*** Material for this exercise Section Begins ***
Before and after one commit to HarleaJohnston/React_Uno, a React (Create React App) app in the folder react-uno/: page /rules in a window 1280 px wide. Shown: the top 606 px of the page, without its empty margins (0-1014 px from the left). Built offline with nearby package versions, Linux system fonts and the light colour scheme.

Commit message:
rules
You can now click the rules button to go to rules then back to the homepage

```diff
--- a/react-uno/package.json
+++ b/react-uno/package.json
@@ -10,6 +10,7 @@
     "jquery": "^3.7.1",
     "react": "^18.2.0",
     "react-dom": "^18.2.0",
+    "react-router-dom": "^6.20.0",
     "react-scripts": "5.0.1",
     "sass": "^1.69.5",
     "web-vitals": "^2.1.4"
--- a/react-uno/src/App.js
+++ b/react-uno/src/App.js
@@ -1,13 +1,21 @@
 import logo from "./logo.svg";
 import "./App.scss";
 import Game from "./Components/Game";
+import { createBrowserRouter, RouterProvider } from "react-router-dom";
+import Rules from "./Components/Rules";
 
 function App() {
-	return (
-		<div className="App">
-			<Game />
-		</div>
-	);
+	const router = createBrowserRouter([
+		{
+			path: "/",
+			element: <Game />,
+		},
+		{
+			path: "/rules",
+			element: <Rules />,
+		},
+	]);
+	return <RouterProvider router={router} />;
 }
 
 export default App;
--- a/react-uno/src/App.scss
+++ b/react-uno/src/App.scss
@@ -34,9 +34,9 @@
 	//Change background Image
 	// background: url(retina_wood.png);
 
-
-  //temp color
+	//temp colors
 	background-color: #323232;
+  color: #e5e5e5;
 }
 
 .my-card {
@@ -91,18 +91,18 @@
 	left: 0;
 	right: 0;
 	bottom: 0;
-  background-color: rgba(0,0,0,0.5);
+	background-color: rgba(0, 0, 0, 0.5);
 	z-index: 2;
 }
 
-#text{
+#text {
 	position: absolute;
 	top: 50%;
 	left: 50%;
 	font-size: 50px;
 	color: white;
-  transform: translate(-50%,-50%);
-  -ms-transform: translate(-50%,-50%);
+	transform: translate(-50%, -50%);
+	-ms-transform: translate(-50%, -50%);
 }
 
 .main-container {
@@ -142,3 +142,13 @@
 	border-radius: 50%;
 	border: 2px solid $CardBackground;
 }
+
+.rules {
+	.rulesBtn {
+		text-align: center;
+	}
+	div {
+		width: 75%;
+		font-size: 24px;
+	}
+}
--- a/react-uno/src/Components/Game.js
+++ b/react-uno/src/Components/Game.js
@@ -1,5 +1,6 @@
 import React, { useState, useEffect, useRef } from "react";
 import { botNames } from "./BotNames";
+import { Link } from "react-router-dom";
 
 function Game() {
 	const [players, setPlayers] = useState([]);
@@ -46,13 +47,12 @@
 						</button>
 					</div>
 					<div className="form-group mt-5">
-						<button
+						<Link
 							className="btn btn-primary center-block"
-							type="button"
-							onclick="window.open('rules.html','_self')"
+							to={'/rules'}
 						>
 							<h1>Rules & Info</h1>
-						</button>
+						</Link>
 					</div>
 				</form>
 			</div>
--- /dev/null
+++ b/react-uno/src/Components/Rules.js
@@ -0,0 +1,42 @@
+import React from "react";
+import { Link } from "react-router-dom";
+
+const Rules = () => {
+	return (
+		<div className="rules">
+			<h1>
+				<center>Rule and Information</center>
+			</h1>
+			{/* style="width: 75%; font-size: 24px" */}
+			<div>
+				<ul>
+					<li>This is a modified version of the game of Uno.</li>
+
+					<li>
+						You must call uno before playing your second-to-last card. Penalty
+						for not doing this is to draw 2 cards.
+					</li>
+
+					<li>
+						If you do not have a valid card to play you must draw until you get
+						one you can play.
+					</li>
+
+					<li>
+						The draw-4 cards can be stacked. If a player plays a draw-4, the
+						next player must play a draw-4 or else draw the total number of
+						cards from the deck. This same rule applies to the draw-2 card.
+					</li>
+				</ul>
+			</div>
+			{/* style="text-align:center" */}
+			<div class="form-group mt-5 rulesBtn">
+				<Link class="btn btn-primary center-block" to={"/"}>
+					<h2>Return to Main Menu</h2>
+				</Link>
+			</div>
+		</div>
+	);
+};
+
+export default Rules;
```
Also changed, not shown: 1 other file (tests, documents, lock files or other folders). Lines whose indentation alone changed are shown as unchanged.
*** Material for this exercise Section Ends ***
Please copy each line of the records above that holds the word "translate".

*Response below*:
-  transform: translate(-50%,-50%);
-  -ms-transform: translate(-50%,-50%);
+	transform: translate(-50%, -50%);
+	-ms-transform: translate(-50%, -50%);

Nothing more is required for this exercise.